[DATA]

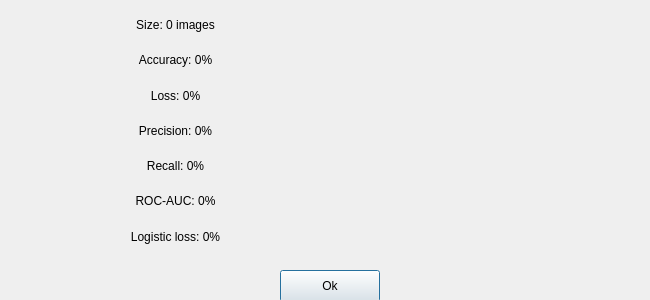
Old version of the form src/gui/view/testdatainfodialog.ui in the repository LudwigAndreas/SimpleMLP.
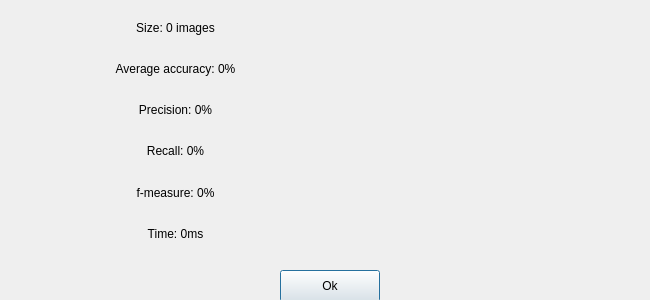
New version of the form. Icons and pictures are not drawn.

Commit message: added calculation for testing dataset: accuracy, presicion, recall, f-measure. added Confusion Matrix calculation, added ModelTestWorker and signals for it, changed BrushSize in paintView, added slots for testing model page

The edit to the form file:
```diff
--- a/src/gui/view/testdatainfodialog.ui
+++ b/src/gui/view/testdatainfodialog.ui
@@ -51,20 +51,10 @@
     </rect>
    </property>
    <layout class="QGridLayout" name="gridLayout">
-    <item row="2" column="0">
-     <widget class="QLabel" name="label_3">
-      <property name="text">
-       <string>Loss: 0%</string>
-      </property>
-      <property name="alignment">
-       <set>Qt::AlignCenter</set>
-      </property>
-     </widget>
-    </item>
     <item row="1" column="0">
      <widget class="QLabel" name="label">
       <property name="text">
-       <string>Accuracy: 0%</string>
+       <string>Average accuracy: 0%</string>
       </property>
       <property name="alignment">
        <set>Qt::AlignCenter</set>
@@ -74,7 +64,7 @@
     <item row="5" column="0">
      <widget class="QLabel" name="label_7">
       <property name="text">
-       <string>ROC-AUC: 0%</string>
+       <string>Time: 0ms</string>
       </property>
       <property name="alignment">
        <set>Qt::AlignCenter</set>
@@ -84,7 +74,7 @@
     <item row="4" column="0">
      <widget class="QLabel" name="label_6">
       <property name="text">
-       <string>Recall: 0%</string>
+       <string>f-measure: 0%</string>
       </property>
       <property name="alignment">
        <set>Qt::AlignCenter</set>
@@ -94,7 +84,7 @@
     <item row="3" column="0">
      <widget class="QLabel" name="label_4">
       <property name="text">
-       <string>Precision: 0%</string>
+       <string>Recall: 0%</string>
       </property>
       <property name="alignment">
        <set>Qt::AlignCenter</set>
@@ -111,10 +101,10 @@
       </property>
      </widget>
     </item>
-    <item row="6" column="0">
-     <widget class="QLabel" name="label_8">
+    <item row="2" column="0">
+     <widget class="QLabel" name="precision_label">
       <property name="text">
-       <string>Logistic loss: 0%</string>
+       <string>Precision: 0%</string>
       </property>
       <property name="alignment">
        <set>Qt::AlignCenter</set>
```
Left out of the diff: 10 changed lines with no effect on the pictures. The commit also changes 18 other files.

[/DATA]

*REQUIREMENT*. How many of the lines above include the string "class"? Give only the number.

*TASK RESPONSE*. 8